This summer’s Olympic Games in London, beginning July 27th, promise to be an exciting show of international athleticism. However, many Olympic corporate sponsors face the challenge of creating marketing campaigns that appeal to younger generations by relying on social media such as Facebook, Twitter, and YouTube. According to Coca-Cola, the average Olympic viewer in developed countries is 45 years old, much older than the targeted age group of Olympic corporate sponsors, such as Visa, McDonald’s, and Samsung.
In an attempt to increase Olympic youth involvement, Coca-Cola has created the campaign song “Anywhere in the World”, which features a rhythm consisting of naturalistic athletic sounds. Through the use of free software, also available for Smartphones, users can remix the song, as well as personalize the music video by adding their own photographs. Users are encouraged to post these videos to Facebook and the Coca-Cola website. So far, more than 3 million music videos have been posted. Coca-Cola will continue to expand this movement by constructing a 70 ft “Beat Box” in London that visitors can use to remix the song. Through its use of social media, Coca-Cola has created a highly successful marketing campaign that supplies a global anthem for the Olympic Games.
Visa has also jumped on the social media bandwagon through its creation of the “Go World” campaign in which users are encouraged to post cheering videos to Visa’s Facebook or YouTube page. Visa will then choose the best cheers to appear in commercials during the Olympic Games, literally making Visa’s users part of the action.

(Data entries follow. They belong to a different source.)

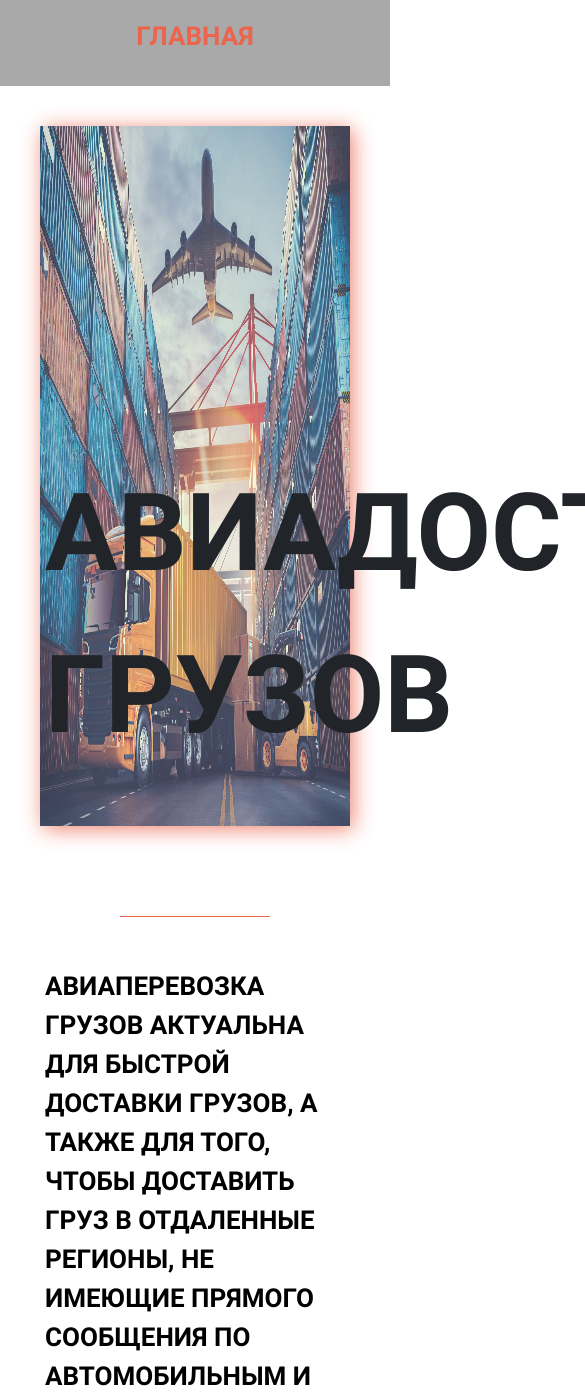
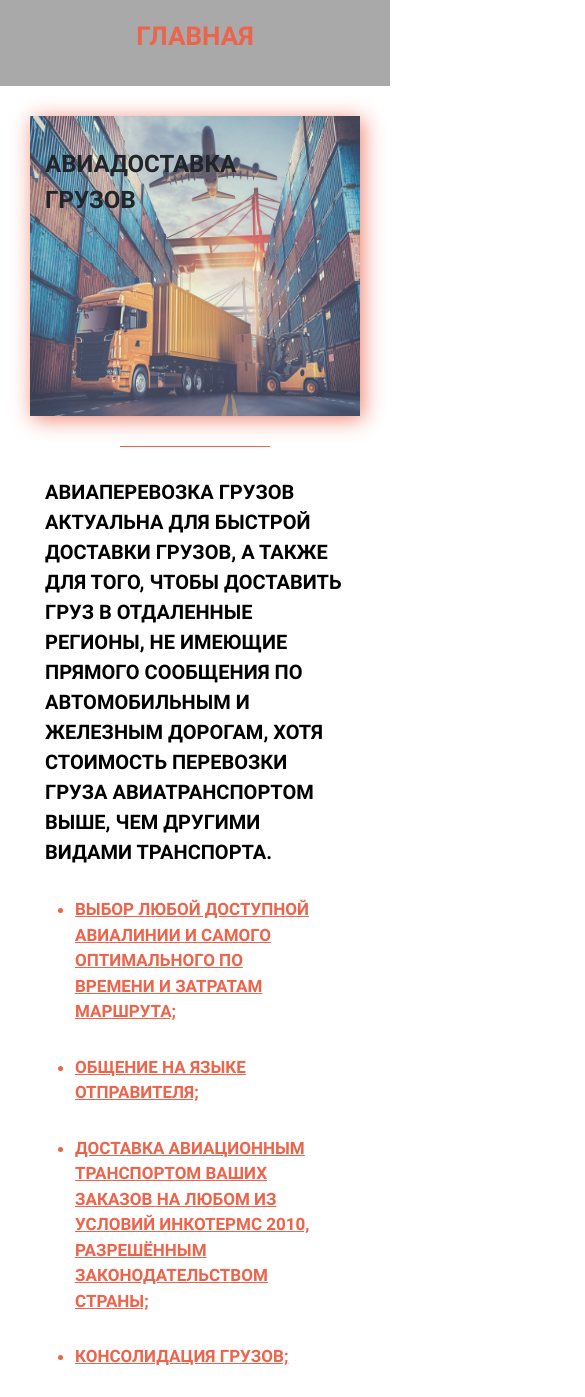
Before and after one commit to KubanovValentin/Glopt, a website: page src/air-delivery.html in a window 390 px wide. Shown: the part 137-1534 px from the top of the page, 585 px wide, since content can reach past the window. Drawn offline with nearby package versions, Linux system fonts and the light colour scheme.

Commit message:
adaptation 4 files (....-delivery.html). This work was done without a PSD layout and any template.

```diff
--- a/src/air-delivery.html
+++ b/src/air-delivery.html
@@ -23,7 +23,7 @@
                 <img src="img/bdg/air-delivery.jpg" alt="">
             </div>
                 <div class="container">
-                    <h1 class="deliverys__title">Авиадоставка грузов</h1>
+                    <h1 class="deliverys__title">Авиадоставка<br> грузов</h1>
                     <hr class="line">
                     <p>Авиаперевозка грузов актуальна для быстрой доставки грузов, а также для того, чтобы доставить
                             груз в отдаленные регионы, не имеющие прямого сообщения по автомобильным и железным дорогам,
--- a/src/sass/blocks/_catalog.scss
+++ b/src/sass/blocks/_catalog.scss
@@ -34,11 +34,12 @@
         background-color: $main-color;
         border: none ;
         margin: 0 auto;
+        cursor: pointer;
         a {
+            display: block;
             line-height: 45px;
             text-decoration: none;
             color: #ffffff;
-            font-family: Roboto;
             font-size: 12px;
             font-weight: 400;
             font-style: normal;
--- a/src/sass/blocks/_deliverys.scss
+++ b/src/sass/blocks/_deliverys.scss
@@ -21,7 +21,7 @@
     &__wrapper {
         min-height: 700px;
         position: relative;
-        padding-bottom: 50px;
+        padding: 50px;
         p {
             color: black;
             font-size: 26px;
@@ -43,11 +43,10 @@
         }
     }
     &__img {
-        padding: 40px;
         margin-bottom: 50px;
         img {
             width: 100%;
-            height: 700px;
+            min-height: 700px;
             opacity: 0.8;
             box-shadow: 3px 3px 20px $main-color;
         }
--- a/src/sass/media/_media.scss
+++ b/src/sass/media/_media.scss
@@ -43,6 +43,11 @@
         padding: 51px 0 57px 0;
         &__block {
             padding: 10px;
+        }
+    }
+    .deliverys {
+        &__title {
+            font-size: 90px;
         }
     }
 }
@@ -140,6 +145,11 @@
         }
         &__adress {
             display: none;
+        }
+    }
+    .deliverys {
+        &__title {
+            font-size: 70px;
         }
     }
 }
@@ -298,6 +308,11 @@
         }
         &__adress {
             display: none;
+        }
+    }
+    .deliverys {
+        &__title {
+            font-size: 60px;
         }
     }
 }
@@ -545,6 +560,11 @@
         }
         &__adress {
             display: none;
+        }
+    }
+    .deliverys {
+        &__title {
+            font-size: 45px;
         }
     }
 }
@@ -841,4 +861,42 @@
             display: none;
         }
     }
+    .deliverys {
+        &__wrapper {
+            padding: 30px;
+            p {
+                color: black;
+                font-size: 20px;
+                font-weight: 700;
+                text-transform: uppercase;
+                margin: 30px 0 30px 0;
+            }
+            ul {
+                margin: 20px 0 20px 0;
+                color: $main-color;
+                font-size: 17px;
+                font-weight: 700;
+                text-transform: uppercase;
+                li {
+                    margin: 30px;
+                    margin-left: 30px;
+                    text-decoration: underline;
+                }
+            }
+        }
+        &__img {
+            margin-bottom: 30px;
+            img {
+                width: 100%;
+                min-height: 300px;
+            }
+        }
+        &__title {
+            font-size: 24px;
+            top: 3%;
+        }
+        &__subtitle {
+            font-size: 30px;
+        }
+    }
 }
```
Also changed, not shown: src/marine-delivery.html (+1 -1 lines), src/railway-delivery.html (+1 -1 lines), src/css/style.min.css.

On the other hand, Samsung’s attempt to harvest the power of social media has led to a lawsuit. Samsung’s Genome Project which maps connections between Facebook users and Olympians has been considered a violation of privacy because Samsung never received athletes’ consent before launching the campaign.
Despite its current prevalence, Olympic corporate sponsorship was not allowed until Avery Brundage, President of the IOC (International Olympic Committee), retired in 1972. The 1984 Los Angeles Olympic Games was the first Olympics to allow corporate sponsorship. Some of its major sponsors included McDonald’s sponsorship of a swimming stadium and 7-Eleven’s sponsorship of a cycling track. As a result of corporate sponsorship, the 1984 Olympics was the first Olympics Games to produce a profit, $225 million, since the 1936 Games.
Along with these large corporate sponsorships, there are still many opportunities available for smaller corporate sponsors. After the women’s 100m tie in track, wouldn’t it be interesting to have a company sponsor the tie-breaking coin toss? Which company sponsors Olympic insurance? It would be interesting to add corporate sponsorship to some of the more human elements of the Olympics, such as band-aids, medical gauze, antiseptics, and deodorant.
Currently, McDonald’s and Coca-Cola are being challenged for their sponsorship of the Olympic Games. The Academy of Medical Royal Colleges claims that McDonald’s and Coca-Cola’s sponsorships are unhelpful due to booming obesity rates. Just this week, the IOC chief Jacques Rogge stated that McDonald’s and Coca-Cola’s Olympic sponsorships are questionable due to rising obesity rates. This public statement has stirred up quite a controversy by attacking two of the oldest and most loyal Olympic sponsors.
As the torch relay and Olympic trials continue, we wish our athletes the best of luck! We believe that your performances as well as social media corporate sponsorship campaigns will truly fulfill the 2012 Olympic Games motto to “Inspire a Generation”.